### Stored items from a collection
☆ ☆ ☆

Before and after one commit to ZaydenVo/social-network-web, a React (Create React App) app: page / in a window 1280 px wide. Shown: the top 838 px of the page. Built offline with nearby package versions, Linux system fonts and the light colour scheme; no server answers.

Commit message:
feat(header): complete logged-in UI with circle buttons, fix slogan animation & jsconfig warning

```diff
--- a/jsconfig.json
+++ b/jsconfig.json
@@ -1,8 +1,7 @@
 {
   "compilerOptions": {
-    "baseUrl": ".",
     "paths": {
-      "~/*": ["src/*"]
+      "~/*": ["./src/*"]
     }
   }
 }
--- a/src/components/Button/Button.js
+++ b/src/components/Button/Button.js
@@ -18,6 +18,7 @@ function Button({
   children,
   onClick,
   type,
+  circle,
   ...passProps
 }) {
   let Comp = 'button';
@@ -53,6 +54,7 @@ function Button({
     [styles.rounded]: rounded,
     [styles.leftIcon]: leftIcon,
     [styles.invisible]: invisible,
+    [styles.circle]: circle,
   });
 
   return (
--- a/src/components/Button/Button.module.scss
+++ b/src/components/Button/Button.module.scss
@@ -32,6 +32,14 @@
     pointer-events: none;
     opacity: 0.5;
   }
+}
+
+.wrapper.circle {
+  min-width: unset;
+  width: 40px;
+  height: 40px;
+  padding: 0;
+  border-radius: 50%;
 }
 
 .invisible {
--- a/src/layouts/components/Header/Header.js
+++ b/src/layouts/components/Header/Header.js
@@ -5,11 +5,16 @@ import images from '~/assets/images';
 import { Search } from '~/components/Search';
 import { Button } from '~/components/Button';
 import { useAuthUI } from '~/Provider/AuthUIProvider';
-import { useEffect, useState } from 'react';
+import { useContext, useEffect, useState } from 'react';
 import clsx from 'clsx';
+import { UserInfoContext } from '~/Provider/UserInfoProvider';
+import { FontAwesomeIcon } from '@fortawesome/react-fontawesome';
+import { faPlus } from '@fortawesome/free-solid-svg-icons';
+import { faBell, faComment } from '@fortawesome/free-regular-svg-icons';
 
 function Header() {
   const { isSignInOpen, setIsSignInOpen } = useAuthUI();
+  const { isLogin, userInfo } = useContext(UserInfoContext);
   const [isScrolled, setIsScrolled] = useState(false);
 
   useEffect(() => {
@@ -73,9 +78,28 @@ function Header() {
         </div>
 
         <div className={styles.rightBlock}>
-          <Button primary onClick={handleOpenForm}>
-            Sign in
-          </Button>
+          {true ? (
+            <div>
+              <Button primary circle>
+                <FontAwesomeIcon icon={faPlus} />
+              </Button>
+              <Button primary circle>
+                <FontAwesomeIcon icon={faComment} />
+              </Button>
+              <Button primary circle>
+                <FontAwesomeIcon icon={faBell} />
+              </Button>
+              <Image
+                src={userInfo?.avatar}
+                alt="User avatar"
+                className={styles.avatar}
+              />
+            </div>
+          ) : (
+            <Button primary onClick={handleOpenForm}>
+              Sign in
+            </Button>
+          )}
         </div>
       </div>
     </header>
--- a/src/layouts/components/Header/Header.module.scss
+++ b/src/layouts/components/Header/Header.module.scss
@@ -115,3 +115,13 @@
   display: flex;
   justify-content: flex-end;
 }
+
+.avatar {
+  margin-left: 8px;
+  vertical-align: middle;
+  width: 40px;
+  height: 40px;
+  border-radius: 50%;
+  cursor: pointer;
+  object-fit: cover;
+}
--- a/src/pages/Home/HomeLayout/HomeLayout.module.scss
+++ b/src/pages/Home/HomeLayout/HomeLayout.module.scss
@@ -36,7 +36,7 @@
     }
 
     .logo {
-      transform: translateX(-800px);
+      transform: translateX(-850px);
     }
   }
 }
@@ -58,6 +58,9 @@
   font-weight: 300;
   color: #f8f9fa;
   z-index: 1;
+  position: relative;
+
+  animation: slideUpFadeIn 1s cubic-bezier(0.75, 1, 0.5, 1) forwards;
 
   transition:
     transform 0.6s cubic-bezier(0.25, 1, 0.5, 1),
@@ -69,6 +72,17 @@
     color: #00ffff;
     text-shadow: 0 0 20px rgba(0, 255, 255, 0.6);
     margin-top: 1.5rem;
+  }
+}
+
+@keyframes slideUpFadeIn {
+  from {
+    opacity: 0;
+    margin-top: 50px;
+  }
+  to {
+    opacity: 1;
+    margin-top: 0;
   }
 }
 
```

☆ ☆ ☆

### TASK TO CARRY OUT
Using the data above, copy each line that contains "circle".

### RESPONSE
feat(header): complete logged-in UI with circle buttons, fix slogan animation & jsconfig warning
+  circle,
+    [styles.circle]: circle,
+.wrapper.circle {
+              <Button primary circle>
+              <Button primary circle>
+              <Button primary circle>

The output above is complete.